Over The Moon

Elaine Brown took part in the London Moonwalk to raise money for breast cancer charities. She describes last weekend's event.


Early on Sunday morning while you were lying in bed, probably still asleep, I'd just completed a marathon.

The London Moonwalk is a power-walking marathon in aid of breast cancer charities. Everyone starts just before midnight and walks through the night.

Last Saturday evening I was sitting in London's Hyde Park on the hottest weekend this year. I was surrounded by people wearing bright pink caps and bras. Yes, even the men.

It's a Moonwalk tradition that everyone wears decorated bras and this year flowers, fur and tartan were popular. More inventive were those with fairylights, very effective in the dark.

Silver bubblewrap was stapled to my bra. As I was taking part with my husband and my brother, anything too feminine was out. Wearing a bra was as feminine as they were going to be. Silver had associations of armour and breastplates. And, for me, it matched my silver trainers.

In the park at sunset there was a festive atmosphere. It was like the start of a rock concert as 'get up and go' music drifted from the main tent where Bjorn Again were belting out Abba songs.

I was feeling nervous. Was this really one of my best ideas?

At 11.30pm, I was on the start line. When huge green 'go' lights came on I'd like to say I strode out but it was so congested that I only shuffled forward with the crowd.

Eventually over the line I was able to pick up speed.

The first few miles were a blur through Westminster and Chelsea as it was dark and noisy. Not all roads were closed for us and the pavements were congested. Drivers sounded their horns. People waved and yelled 'good luck'. Then step after step began to turn into mile after mile.
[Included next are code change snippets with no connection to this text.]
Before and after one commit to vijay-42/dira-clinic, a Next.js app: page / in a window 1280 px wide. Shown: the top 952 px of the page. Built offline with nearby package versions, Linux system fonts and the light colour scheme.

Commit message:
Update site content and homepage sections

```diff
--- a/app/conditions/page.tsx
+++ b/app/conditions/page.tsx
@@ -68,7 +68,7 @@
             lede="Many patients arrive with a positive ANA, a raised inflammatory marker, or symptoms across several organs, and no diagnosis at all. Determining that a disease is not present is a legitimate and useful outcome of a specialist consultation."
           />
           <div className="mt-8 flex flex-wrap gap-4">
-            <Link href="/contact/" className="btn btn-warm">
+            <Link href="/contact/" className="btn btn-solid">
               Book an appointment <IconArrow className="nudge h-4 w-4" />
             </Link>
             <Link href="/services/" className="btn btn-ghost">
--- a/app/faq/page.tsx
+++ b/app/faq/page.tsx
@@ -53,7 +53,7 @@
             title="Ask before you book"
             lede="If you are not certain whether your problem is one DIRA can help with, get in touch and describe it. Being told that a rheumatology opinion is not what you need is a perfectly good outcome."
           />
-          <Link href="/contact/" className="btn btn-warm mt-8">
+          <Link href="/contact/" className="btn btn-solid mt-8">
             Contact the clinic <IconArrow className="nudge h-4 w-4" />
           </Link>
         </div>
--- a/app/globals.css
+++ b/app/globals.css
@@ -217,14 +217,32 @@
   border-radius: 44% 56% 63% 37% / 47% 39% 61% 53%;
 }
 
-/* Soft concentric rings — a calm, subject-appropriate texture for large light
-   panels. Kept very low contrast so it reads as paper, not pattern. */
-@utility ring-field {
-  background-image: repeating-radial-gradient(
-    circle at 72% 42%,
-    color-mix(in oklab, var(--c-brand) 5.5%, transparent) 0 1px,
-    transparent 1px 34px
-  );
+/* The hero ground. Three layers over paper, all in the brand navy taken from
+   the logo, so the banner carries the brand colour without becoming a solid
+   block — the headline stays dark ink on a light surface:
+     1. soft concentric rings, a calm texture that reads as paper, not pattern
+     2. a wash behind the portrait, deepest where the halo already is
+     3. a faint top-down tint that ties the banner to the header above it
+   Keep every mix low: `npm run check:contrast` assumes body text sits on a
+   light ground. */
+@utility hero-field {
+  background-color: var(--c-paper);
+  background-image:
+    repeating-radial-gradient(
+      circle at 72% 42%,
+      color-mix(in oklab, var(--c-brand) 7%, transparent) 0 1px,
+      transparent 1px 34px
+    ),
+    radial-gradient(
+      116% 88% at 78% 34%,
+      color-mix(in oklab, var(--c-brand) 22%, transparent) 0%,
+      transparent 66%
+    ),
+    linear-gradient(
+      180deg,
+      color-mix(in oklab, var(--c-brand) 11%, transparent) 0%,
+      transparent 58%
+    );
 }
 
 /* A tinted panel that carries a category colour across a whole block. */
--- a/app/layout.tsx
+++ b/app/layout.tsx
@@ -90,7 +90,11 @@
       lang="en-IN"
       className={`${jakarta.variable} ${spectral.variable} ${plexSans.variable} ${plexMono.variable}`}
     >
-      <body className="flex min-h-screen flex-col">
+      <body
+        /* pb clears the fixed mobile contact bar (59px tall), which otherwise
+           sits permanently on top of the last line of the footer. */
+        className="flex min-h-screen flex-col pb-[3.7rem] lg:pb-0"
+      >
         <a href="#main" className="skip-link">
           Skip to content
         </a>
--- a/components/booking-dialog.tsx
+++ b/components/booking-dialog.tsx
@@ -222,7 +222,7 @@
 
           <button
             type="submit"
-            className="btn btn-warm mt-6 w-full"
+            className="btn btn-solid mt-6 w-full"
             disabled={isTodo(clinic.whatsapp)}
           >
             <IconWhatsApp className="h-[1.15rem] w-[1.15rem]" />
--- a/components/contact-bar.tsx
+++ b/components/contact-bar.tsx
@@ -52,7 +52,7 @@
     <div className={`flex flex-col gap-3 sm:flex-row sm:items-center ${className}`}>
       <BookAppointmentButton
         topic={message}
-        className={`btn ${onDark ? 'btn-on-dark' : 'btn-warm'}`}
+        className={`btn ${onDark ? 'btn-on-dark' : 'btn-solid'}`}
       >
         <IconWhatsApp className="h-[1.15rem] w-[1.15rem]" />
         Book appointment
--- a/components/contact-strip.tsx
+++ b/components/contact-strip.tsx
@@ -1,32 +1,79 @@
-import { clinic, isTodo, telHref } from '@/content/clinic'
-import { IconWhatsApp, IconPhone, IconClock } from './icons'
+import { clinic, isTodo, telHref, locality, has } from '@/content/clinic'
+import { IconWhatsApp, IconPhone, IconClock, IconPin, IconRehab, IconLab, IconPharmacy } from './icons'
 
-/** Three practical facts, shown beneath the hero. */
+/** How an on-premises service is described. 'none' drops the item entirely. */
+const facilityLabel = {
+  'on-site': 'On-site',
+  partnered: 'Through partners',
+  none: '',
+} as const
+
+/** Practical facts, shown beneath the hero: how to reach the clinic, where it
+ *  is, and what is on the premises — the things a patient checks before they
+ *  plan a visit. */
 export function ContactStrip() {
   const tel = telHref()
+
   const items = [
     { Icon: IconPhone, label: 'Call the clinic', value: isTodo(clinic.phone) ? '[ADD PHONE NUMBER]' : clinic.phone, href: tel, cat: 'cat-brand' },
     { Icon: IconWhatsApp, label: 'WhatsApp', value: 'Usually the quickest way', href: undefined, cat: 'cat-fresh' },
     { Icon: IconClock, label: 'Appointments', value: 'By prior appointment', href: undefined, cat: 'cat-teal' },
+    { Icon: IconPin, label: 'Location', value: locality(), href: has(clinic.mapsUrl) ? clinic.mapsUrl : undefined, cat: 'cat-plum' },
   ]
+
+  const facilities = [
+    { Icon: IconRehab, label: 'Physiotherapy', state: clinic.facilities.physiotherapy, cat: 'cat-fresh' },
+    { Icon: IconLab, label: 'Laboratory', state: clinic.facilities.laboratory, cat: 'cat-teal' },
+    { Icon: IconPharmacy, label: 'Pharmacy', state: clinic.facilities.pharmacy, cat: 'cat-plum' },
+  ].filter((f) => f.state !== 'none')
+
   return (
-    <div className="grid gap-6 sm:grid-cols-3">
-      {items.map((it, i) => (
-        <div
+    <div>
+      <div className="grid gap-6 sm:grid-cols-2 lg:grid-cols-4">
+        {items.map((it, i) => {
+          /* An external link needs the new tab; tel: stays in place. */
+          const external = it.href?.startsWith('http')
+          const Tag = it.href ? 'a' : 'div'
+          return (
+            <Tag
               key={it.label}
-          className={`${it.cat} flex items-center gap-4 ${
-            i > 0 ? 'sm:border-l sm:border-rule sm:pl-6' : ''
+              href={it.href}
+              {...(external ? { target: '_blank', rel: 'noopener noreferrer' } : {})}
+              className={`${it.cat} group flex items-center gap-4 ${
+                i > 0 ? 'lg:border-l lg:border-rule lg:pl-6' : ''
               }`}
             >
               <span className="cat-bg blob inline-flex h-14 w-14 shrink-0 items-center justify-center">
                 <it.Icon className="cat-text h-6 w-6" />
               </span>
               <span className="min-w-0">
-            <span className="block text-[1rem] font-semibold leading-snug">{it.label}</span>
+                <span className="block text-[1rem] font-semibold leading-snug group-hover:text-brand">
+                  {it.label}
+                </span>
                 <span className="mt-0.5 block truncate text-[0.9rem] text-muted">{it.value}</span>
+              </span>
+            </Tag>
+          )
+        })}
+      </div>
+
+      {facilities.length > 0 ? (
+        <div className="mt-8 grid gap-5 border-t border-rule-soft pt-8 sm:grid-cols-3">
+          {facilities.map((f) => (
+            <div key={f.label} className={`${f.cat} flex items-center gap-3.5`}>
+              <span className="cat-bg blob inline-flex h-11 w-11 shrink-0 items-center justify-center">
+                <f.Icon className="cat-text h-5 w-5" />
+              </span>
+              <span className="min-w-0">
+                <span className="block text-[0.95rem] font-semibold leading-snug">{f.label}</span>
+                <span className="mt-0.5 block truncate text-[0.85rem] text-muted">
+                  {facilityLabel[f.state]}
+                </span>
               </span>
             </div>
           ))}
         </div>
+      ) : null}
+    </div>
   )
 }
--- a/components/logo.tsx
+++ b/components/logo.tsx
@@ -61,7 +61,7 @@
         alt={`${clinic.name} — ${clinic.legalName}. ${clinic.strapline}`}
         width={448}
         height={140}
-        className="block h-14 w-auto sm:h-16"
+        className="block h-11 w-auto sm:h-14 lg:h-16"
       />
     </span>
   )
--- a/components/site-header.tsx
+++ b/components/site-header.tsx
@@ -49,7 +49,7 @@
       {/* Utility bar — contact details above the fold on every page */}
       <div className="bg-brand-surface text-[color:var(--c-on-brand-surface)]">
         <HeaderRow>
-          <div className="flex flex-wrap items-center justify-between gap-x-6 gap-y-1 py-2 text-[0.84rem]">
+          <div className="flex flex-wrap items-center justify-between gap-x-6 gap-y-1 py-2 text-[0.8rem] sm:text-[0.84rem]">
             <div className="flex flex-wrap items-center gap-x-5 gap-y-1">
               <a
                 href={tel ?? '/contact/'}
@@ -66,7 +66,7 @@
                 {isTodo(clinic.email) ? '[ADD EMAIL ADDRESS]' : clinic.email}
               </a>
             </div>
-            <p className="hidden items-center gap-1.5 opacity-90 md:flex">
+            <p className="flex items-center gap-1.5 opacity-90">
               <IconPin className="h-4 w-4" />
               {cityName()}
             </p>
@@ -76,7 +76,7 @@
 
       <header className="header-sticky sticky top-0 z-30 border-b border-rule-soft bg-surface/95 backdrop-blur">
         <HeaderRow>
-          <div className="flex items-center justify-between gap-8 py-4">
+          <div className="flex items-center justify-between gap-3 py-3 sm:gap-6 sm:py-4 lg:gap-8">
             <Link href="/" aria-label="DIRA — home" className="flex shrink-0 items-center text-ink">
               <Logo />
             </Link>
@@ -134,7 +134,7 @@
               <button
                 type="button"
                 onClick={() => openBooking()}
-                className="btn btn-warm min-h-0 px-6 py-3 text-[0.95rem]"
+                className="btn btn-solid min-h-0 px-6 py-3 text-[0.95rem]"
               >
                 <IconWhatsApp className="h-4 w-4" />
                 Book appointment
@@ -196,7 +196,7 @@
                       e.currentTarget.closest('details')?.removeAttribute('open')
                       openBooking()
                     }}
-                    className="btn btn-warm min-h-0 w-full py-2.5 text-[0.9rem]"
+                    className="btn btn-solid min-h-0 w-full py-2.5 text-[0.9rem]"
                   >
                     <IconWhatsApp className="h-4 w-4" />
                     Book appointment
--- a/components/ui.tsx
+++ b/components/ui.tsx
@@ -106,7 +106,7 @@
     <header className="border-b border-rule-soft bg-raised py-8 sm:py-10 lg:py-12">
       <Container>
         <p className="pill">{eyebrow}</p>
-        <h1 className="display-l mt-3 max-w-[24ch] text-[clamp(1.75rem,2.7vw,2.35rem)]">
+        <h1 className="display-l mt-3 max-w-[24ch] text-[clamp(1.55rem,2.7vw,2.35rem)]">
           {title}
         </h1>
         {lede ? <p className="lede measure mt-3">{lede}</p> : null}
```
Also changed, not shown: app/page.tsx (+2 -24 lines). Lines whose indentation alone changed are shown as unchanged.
In the heat, I flagged about 3am. My mind kept telling me to sleep but I was determined to get at least beyond halfway.

About 3.45am the sun started rising and sunlight made all the difference. The spring in my step returned, I sped up again and crossed the Thames to Battersea.

Houses of Parliament, early in the morning

From there, I ignored the mile signs and focused on looking along the river.

The sun rose higher as we passed Lambeth Palace, the Houses of Parliament and Big Ben where the light made the buildings particularly beautiful. If you want good photos in London, I can recommend 5am on a sunny day.

At Tower Bridge the heat really increased but even a small breeze helps keep you cool in a bra.

With 6 miles left I felt fine and could almost sense the finish line. But it was too early to assume I was home and dry.

In the last three miles the heat really got to me and every mile took twice as long to cover. My blisters hurt. I wanted a shower, clean clothes and, above all, a lie down. I had to keep going but I was struggling.

Finally I hobbled into Hyde Park again towards the finish line and almost too quickly I was across with my husband and my brother alongside. There was no need to tell me to smile—I couldn't stop smiling. Seven and a half hours of sheer hard work never felt so good.

Also we raised a fantastic £5000 between us.

Would I do it again? On Sunday evening I'd have said once was enough. Now I've had time to think about it, I'm wondering if I'll miss the training.